Alternative Provision Classroom

Alternative provision

Alternative Provision refers to education that a student receives away from their school, arranged by local authorities or by the schools themselves.

The Department for Education (DfE) have issued some guidance about Alternative Provision (DFE Guidance), (opens new page)

Local authorities must provide education for children and young people who have been permanently excluded, or who are too ill to attend school for some time. Schools have a duty to provide education for children and young people from the sixth day of a fixed term exclusion. Sometimes schools also need off-site education to help children and young people to improve their behaviour or deal with their anxiety. Alternative Provision may be used for the education of these children and young people. 
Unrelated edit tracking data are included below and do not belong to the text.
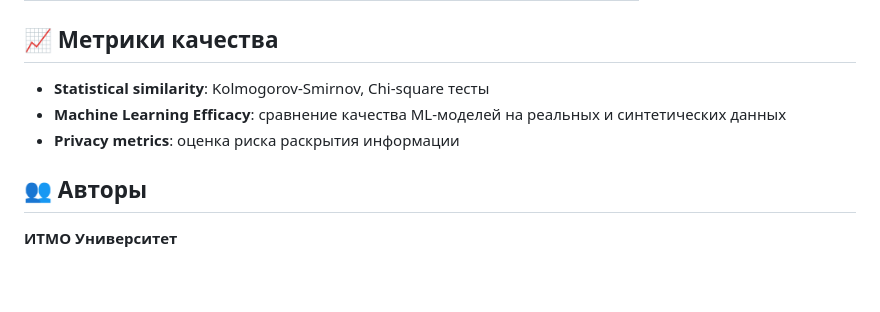
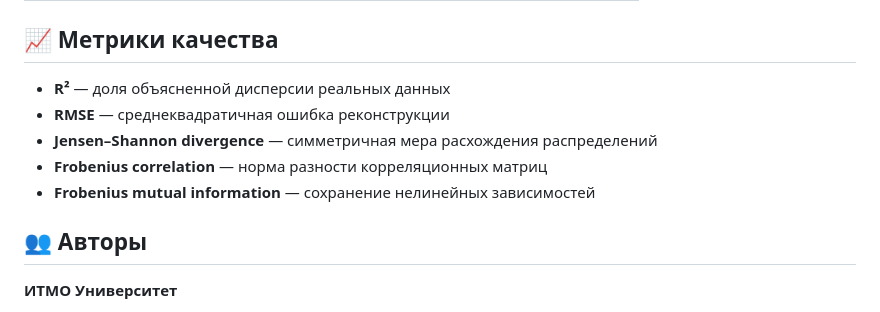
Before and after one commit to tarkevv-01/tab-forge, a Markdown page: README.md, the part around the change. Rendered like a GitHub page; blank space fills up the shorter version.

Commit message:
Add explanation for labs in README
Добавлены новые метрики качества для оценки моделей.

```diff
--- a/README.md
+++ b/README.md
@@ -125,9 +125,11 @@ Tab-Forge решает следующие задачи:
 
 ## 📈 Метрики качества
 
-- **Statistical similarity**: Kolmogorov-Smirnov, Chi-square тесты
-- **Machine Learning Efficacy**: сравнение качества ML-моделей на реальных и синтетических данных
-- **Privacy metrics**: оценка риска раскрытия информации
+- **R²** — доля объясненной дисперсии реальных данных
+- **RMSE** — среднеквадратичная ошибка реконструкции
+- **Jensen–Shannon divergence** — симметричная мера расхождения распределений
+- **Frobenius correlation** — норма разности корреляционных матриц
+- **Frobenius mutual information** — сохранение нелинейных зависимостей
 
 
 ## 👥 Авторы
```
Alternative Provision offers, comprise of a curriculum and approaches that re-engage learners with education, and which meet their needs, as well as helping them to prepare to go back to school or prepare them for adulthood. For young people with an EHCP, a permanent move to alternative provision should be done with a review of the EHCP to name the new provision. 

Schools and the local authority may also use alternative provisions in neighbouring areas if appropriate: details of these will be found in the Local Offers for those areas.

The DFE Vision for Alternative Provision explains the governments vision for how they would like AP's to work.

Alternative schooling

Education in hospital

Education for pupils with medical needs is offered to pupils resident in Bolton and normally on the roll of a school, who are expected to be in hospital for five school days or more, or to be at home through illness for more than three weeks.

Home education

Parents have a responsibility to make sure that their child is educated. Most children attend school for their education, but parents have the right to educate their child at home - this is called Elective Home Education (EHE).